_Action item_
Restate, in full and unchanged, the entries that follow, but not their pictures.

_Provided material_
____________________

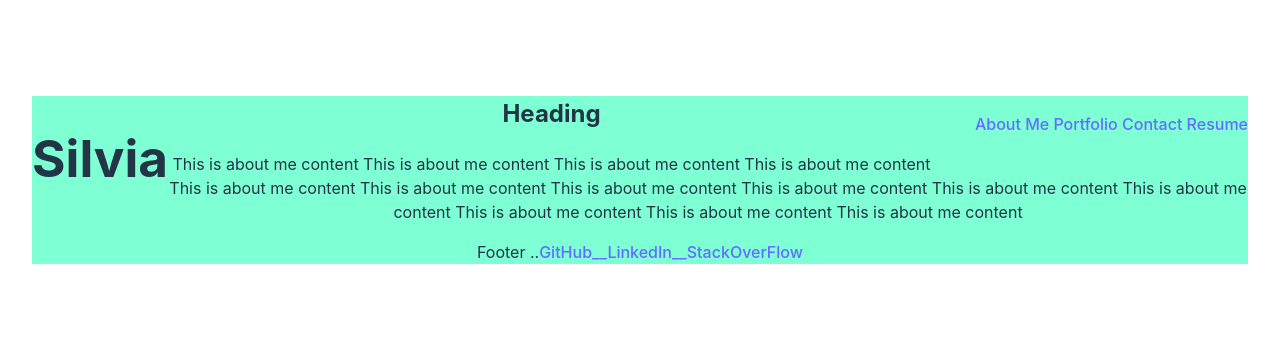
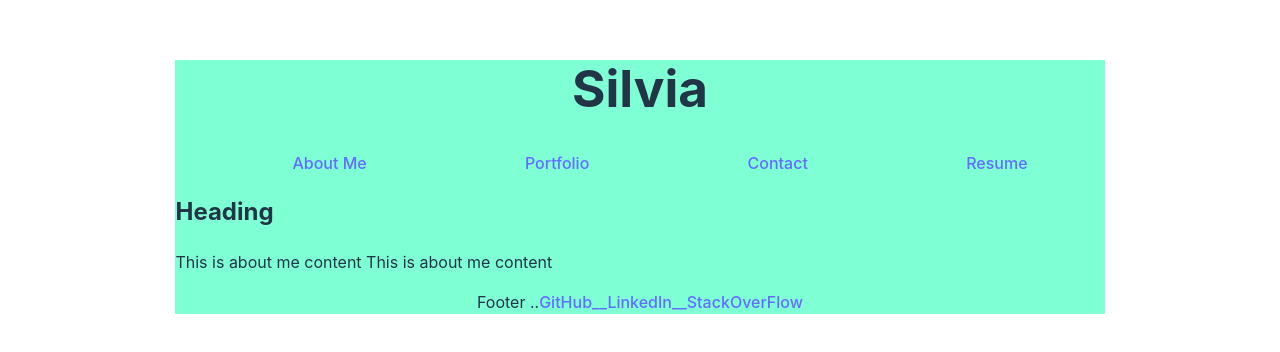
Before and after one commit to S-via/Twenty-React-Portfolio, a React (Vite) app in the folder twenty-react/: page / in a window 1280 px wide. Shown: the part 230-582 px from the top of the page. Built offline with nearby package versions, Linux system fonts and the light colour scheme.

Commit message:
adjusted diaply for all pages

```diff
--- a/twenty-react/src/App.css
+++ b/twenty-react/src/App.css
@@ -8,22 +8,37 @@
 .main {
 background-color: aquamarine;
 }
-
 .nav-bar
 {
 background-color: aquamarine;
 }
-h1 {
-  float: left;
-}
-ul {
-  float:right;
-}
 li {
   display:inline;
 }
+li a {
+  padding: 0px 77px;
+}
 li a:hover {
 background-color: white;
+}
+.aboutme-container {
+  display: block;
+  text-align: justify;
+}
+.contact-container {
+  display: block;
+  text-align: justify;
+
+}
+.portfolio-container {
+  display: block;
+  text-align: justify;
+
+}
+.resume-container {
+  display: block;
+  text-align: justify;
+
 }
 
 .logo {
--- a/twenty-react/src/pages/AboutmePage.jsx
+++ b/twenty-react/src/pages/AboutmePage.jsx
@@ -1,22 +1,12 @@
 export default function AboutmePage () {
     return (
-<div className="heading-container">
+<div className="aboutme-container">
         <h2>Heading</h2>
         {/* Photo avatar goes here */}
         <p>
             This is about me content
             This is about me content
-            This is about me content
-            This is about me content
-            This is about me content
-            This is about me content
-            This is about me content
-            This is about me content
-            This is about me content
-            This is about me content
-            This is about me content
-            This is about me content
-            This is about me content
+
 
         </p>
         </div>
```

____________________

_Solution to the exercise_
Before and after one commit to S-via/Twenty-React-Portfolio, a React (Vite) app in the folder twenty-react/: page / in a window 1280 px wide. Shown: the part 230-582 px from the top of the page. Built offline with nearby package versions, Linux system fonts and the light colour scheme.

Commit message:
adjusted diaply for all pages

```diff
--- a/twenty-react/src/App.css
+++ b/twenty-react/src/App.css
@@ -8,22 +8,37 @@
 .main {
 background-color: aquamarine;
 }
-
 .nav-bar
 {
 background-color: aquamarine;
 }
-h1 {
-  float: left;
-}
-ul {
-  float:right;
-}
 li {
   display:inline;
 }
+li a {
+  padding: 0px 77px;
+}
 li a:hover {
 background-color: white;
+}
+.aboutme-container {
+  display: block;
+  text-align: justify;
+}
+.contact-container {
+  display: block;
+  text-align: justify;
+
+}
+.portfolio-container {
+  display: block;
+  text-align: justify;
+
+}
+.resume-container {
+  display: block;
+  text-align: justify;
+
 }
 
 .logo {
--- a/twenty-react/src/pages/AboutmePage.jsx
+++ b/twenty-react/src/pages/AboutmePage.jsx
@@ -1,22 +1,12 @@
 export default function AboutmePage () {
     return (
-<div className="heading-container">
+<div className="aboutme-container">
         <h2>Heading</h2>
         {/* Photo avatar goes here */}
         <p>
             This is about me content
             This is about me content
-            This is about me content
-            This is about me content
-            This is about me content
-            This is about me content
-            This is about me content
-            This is about me content
-            This is about me content
-            This is about me content
-            This is about me content
-            This is about me content
-            This is about me content
+
 
         </p>
         </div>
```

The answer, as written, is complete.